• _TASK DIRECTIONS_:
When the word "LinearLayout" shows up in a line of the data below, copy that whole line.

** DATA SUPPLIED follows **

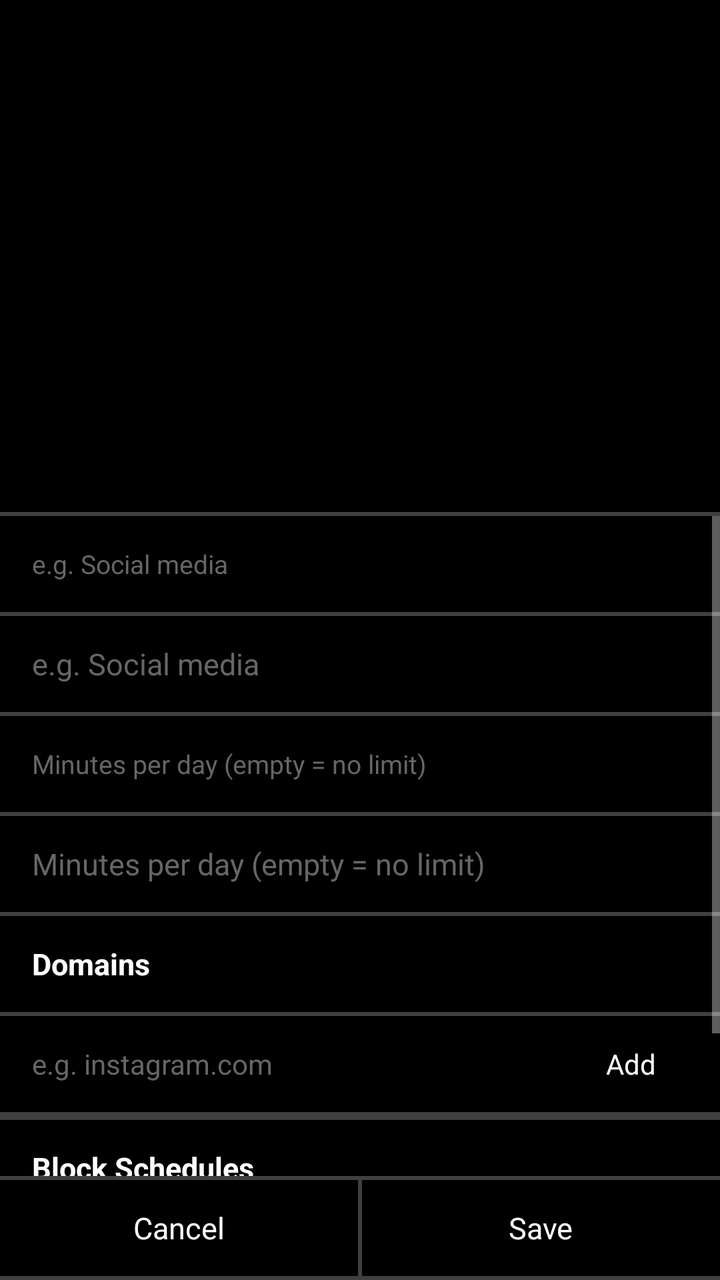
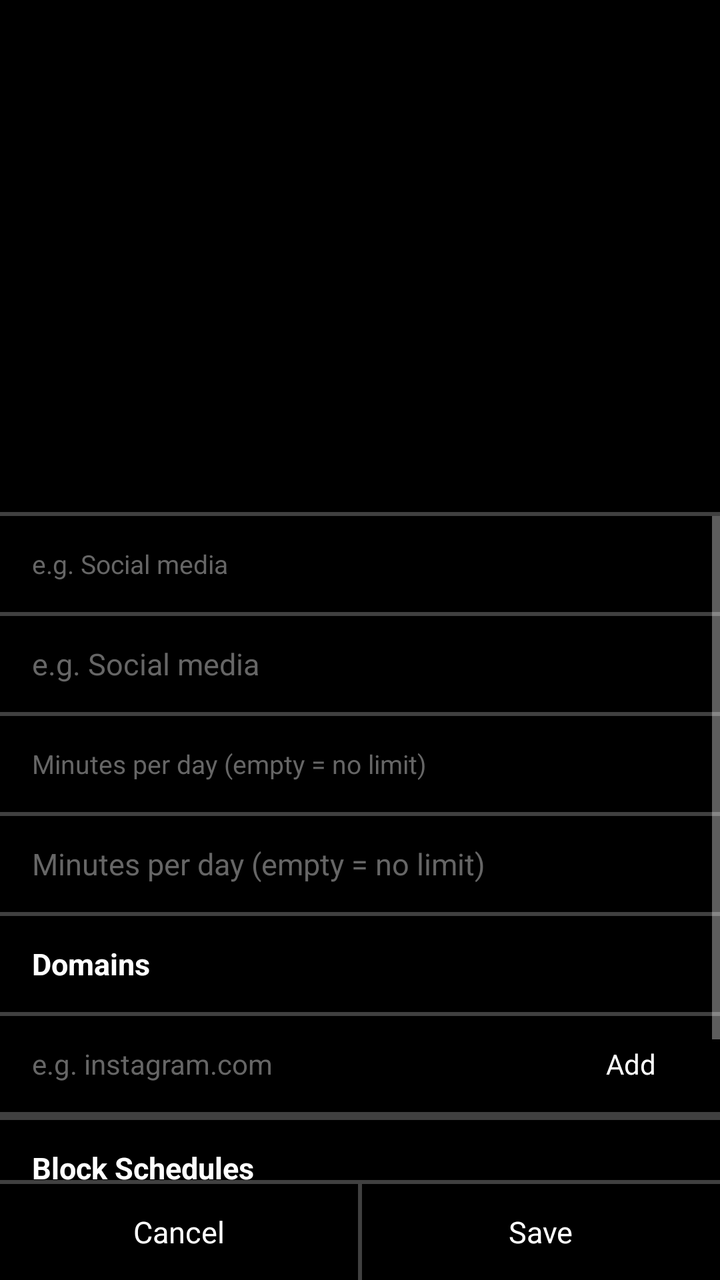

Compare the two renders of this Android layout. The source of the first and the diff that turns it into the second are given below.
<!-- AndroidManifest.xml: application theme Theme.ITNSecureBrowser -->
<!-- res/layout/activity_group_edit.xml -->
<?xml version="1.0" encoding="utf-8"?>
<LinearLayout xmlns:android="http://schemas.android.com/apk/res/android"
    android:layout_width="match_parent"
    android:layout_height="match_parent"
    android:orientation="vertical"
    android:background="@color/bg">

    <include layout="@layout/item_page_title" />

    <View
        android:layout_width="match_parent"
        android:layout_height="@dimen/divider"
        android:background="@drawable/divider_horizontal" />

    <ScrollView
        android:layout_width="match_parent"
        android:layout_height="0dp"
        android:layout_weight="1"
        android:fillViewport="true">

        <LinearLayout
            android:layout_width="match_parent"
            android:layout_height="wrap_content"
            android:orientation="vertical">

            <TextView
                android:layout_width="match_parent"
                android:layout_height="@dimen/row_height"
                android:gravity="center_vertical"
                android:paddingHorizontal="@dimen/padding"
                android:text="@string/group_name_hint"
                android:textColor="@color/text_hint"
                android:textSize="13sp" />

            <View
                android:layout_width="match_parent"
                android:layout_height="@dimen/divider"
                android:background="@drawable/divider_horizontal" />

            <EditText
                android:id="@+id/inputName"
                android:layout_width="match_parent"
                android:layout_height="@dimen/row_height"
                android:background="@android:color/transparent"
                android:gravity="center_vertical"
                android:paddingHorizontal="@dimen/padding"
                android:textColor="@color/text_primary"
                android:textColorHint="@color/text_hint"
                android:hint="@string/group_name_hint"
                android:inputType="text"
                android:singleLine="true"
                android:textSize="15sp" />

            <View
                android:layout_width="match_parent"
                android:layout_height="@dimen/divider"
                android:background="@drawable/divider_horizontal" />

            <TextView
                android:layout_width="match_parent"
                android:layout_height="@dimen/row_height"
                android:gravity="center_vertical"
                android:paddingHorizontal="@dimen/padding"
                android:text="@string/group_limit_hint"
                android:textColor="@color/text_hint"
                android:textSize="13sp" />

            <View
                android:layout_width="match_parent"
                android:layout_height="@dimen/divider"
                android:background="@drawable/divider_horizontal" />

            <EditText
                android:id="@+id/inputLimit"
                android:layout_width="match_parent"
                android:layout_height="@dimen/row_height"
                android:background="@android:color/transparent"
                android:gravity="center_vertical"
                android:paddingHorizontal="@dimen/padding"
                android:textColor="@color/text_primary"
                android:textColorHint="@color/text_hint"
                android:hint="@string/group_limit_hint"
                android:inputType="number"
                android:singleLine="true"
                android:textSize="15sp" />

            <View
                android:layout_width="match_parent"
                android:layout_height="@dimen/divider"
                android:background="@drawable/divider_horizontal" />

            <TextView
                android:layout_width="match_parent"
                android:layout_height="@dimen/row_height"
                android:gravity="center_vertical"
                android:paddingHorizontal="@dimen/padding"
                android:text="Domains"
                android:textColor="@color/text_primary"
                android:textSize="15sp"
                android:textStyle="bold" />

            <View
                android:layout_width="match_parent"
                android:layout_height="@dimen/divider"
                android:background="@drawable/divider_horizontal" />

            <LinearLayout
                android:layout_width="match_parent"
                android:layout_height="@dimen/row_height"
                android:orientation="horizontal"
                android:gravity="center_vertical"
                android:paddingHorizontal="@dimen/padding">

                <EditText
                    android:id="@+id/inputDomain"
                    android:layout_width="0dp"
                    android:layout_height="@dimen/content_height"
                    android:layout_weight="1"
                    android:background="@android:color/transparent"
                    android:textColor="@color/text_primary"
                    android:textColorHint="@color/text_hint"
                    android:hint="@string/add_domain_hint"
                    android:inputType="textUri"
                    android:singleLine="true"
                    android:textSize="14sp" />

                <TextView
                    android:id="@+id/btnAddDomain"
                    android:layout_width="wrap_content"
                    android:layout_height="@dimen/content_height"
                    android:gravity="center"
                    android:paddingHorizontal="@dimen/padding"
                    android:text="@string/btn_add"
                    android:textColor="@color/text_primary"
                    android:textSize="14sp"
                    android:background="?android:attr/selectableItemBackground" />
            </LinearLayout>

            <View
                android:layout_width="match_parent"
                android:layout_height="@dimen/divider"
                android:background="@drawable/divider_horizontal" />

            <TextView
                android:id="@+id/domainError"
                android:layout_width="match_parent"
                android:layout_height="wrap_content"
                android:paddingHorizontal="@dimen/padding"
                android:textColor="@color/status_off"
                android:textSize="13sp"
                android:visibility="gone" />

            <ListView
                android:id="@+id/domainList"
                android:layout_width="match_parent"
                android:layout_height="wrap_content"
                android:divider="@drawable/divider_horizontal"
                android:dividerHeight="@dimen/divider" />

            <View
                android:layout_width="match_parent"
                android:layout_height="@dimen/divider"
                android:background="@drawable/divider_horizontal" />

            <TextView
                android:layout_width="match_parent"
                android:layout_height="@dimen/row_height"
                android:gravity="center_vertical"
                android:paddingHorizontal="@dimen/padding"
                android:text="Block Schedules"
                android:textColor="@color/text_primary"
                android:textSize="15sp"
                android:textStyle="bold" />

            <View
                android:layout_width="match_parent"
                android:layout_height="@dimen/divider"
                android:background="@drawable/divider_horizontal" />

            <TextView
                android:id="@+id/noSchedules"
                android:layout_width="match_parent"
                android:layout_height="wrap_content"
                android:paddingHorizontal="@dimen/padding"
                android:text="@string/no_schedules"
                android:textColor="@color/text_hint"
                android:textSize="14sp" />

            <ListView
                android:id="@+id/scheduleList"
                android:layout_width="match_parent"
                android:layout_height="wrap_content"
                android:divider="@drawable/divider_horizontal"
                android:dividerHeight="@dimen/divider" />

            <View
                android:layout_width="match_parent"
                android:layout_height="@dimen/divider"
                android:background="@drawable/divider_horizontal" />

            <TextView
                android:id="@+id/btnAddSchedule"
                android:layout_width="match_parent"
                android:layout_height="@dimen/row_height"
                android:background="?android:attr/selectableItemBackground"
                android:gravity="center_vertical"
                android:paddingHorizontal="@dimen/padding"
                android:text="@string/btn_add"
                android:textColor="@color/text_primary"
                android:textSize="15sp" />
        </LinearLayout>
    </ScrollView>

    <View
        android:layout_width="match_parent"
        android:layout_height="@dimen/divider"
        android:background="@drawable/divider_horizontal" />

    <LinearLayout
        android:layout_width="match_parent"
        android:layout_height="@dimen/row_height"
        android:orientation="horizontal">

        <TextView
            android:id="@+id/btnCancel"
            android:layout_width="0dp"
            android:layout_height="match_parent"
            android:layout_weight="1"
            android:gravity="center"
            android:text="@string/btn_cancel"
            android:textColor="@color/text_primary"
            android:textSize="15sp"
            android:background="?android:attr/selectableItemBackground" />

        <View
            android:layout_width="@dimen/divider"
            android:layout_height="match_parent"
            android:background="@drawable/divider_vertical" />

        <TextView
            android:id="@+id/btnSave"
            android:layout_width="0dp"
            android:layout_height="match_parent"
            android:layout_weight="1"
            android:gravity="center"
            android:text="@string/btn_save"
            android:textColor="@color/text_primary"
            android:textSize="15sp"
            android:background="?android:attr/selectableItemBackground" />
    </LinearLayout>

    <View
        android:layout_width="match_parent"
        android:layout_height="@dimen/divider"
        android:background="@drawable/divider_horizontal" />
</LinearLayout>
<!-- res/layout/item_page_title.xml (included above) -->
<?xml version="1.0" encoding="utf-8"?>
<FrameLayout xmlns:android="http://schemas.android.com/apk/res/android"
    android:id="@+id/pageTitleContainer"
    android:layout_width="match_parent"
    android:layout_height="@dimen/page_title_height"
    android:background="@color/bg">

    <TextView
        android:id="@+id/pageTitle"
        android:layout_width="match_parent"
        android:layout_height="wrap_content"
        android:layout_gravity="center"
        android:gravity="center"
        android:paddingHorizontal="@dimen/padding"
        android:textColor="@color/text_primary"
        android:textSize="24sp"
        android:textStyle="bold" />
</FrameLayout>
<!-- resources referenced by this layout -->
<resources>
  <color name="bg">@android:color/black</color>
  <color name="status_off">#FFCC0000</color>
  <color name="text_hint">#FF666666</color>
  <color name="text_primary">@android:color/white</color>
  <dimen name="content_height">32dp</dimen>
  <dimen name="divider">2dp</dimen>
  <dimen name="padding">16dp</dimen>
  <dimen name="page_title_height">256dp</dimen>
  <dimen name="row_height">48dp</dimen>
  <!-- drawable divider_horizontal (drawable) -->
  <?xml version="1.0" encoding="utf-8"?>
  <shape xmlns:android="http://schemas.android.com/apk/res/android"
      android:shape="rectangle">
      <solid android:color="@color/divider" />
      <size android:height="@dimen/divider" />
  </shape>
  <!-- drawable divider_vertical (drawable) -->
  <?xml version="1.0" encoding="utf-8"?>
  <shape xmlns:android="http://schemas.android.com/apk/res/android"
      android:shape="rectangle">
      <solid android:color="@color/divider" />
      <size android:width="@dimen/divider" />
  </shape>
  <string name="add_domain_hint">e.g. instagram.com</string>
  <string name="btn_add">Add</string>
  <string name="btn_cancel">Cancel</string>
  <string name="btn_save">Save</string>
  <string name="group_limit_hint">Minutes per day (empty = no limit)</string>
  <string name="group_name_hint">e.g. Social media</string>
  <string name="no_schedules">No schedules</string>
  <style name="Theme.ITNSecureBrowser" parent="android:Theme.Material.NoActionBar">
          <item name="android:windowNoTitle">true</item>
          <item name="android:windowFullscreen">false</item>
          <item name="android:statusBarColor">@android:color/transparent</item>
          <item name="android:navigationBarColor">@android:color/transparent</item>
      </style>
  <color name="divider">#80808080</color>
</resources>

<!-- the commit's change to res/layout/activity_group_edit.xml (unified diff, before → after) -->
@@ -248,11 +248,6 @@
             android:textSize="15sp"
             android:background="?android:attr/selectableItemBackground" />
     </LinearLayout>
-
-    <View
-        android:layout_width="match_parent"
-        android:layout_height="@dimen/divider"
-        android:background="@drawable/divider_horizontal" />
 </LinearLayout>
 <!-- res/layout/item_page_title.xml (included above) -->
 <?xml version="1.0" encoding="utf-8"?>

** End of DATA SUPPLIED **

• _TASK SOLUTION_:
<LinearLayout xmlns:android="http://schemas.android.com/apk/res/android"
        <LinearLayout
            <LinearLayout
            </LinearLayout>
        </LinearLayout>
    <LinearLayout
    </LinearLayout>
</LinearLayout>
     </LinearLayout>
 </LinearLayout>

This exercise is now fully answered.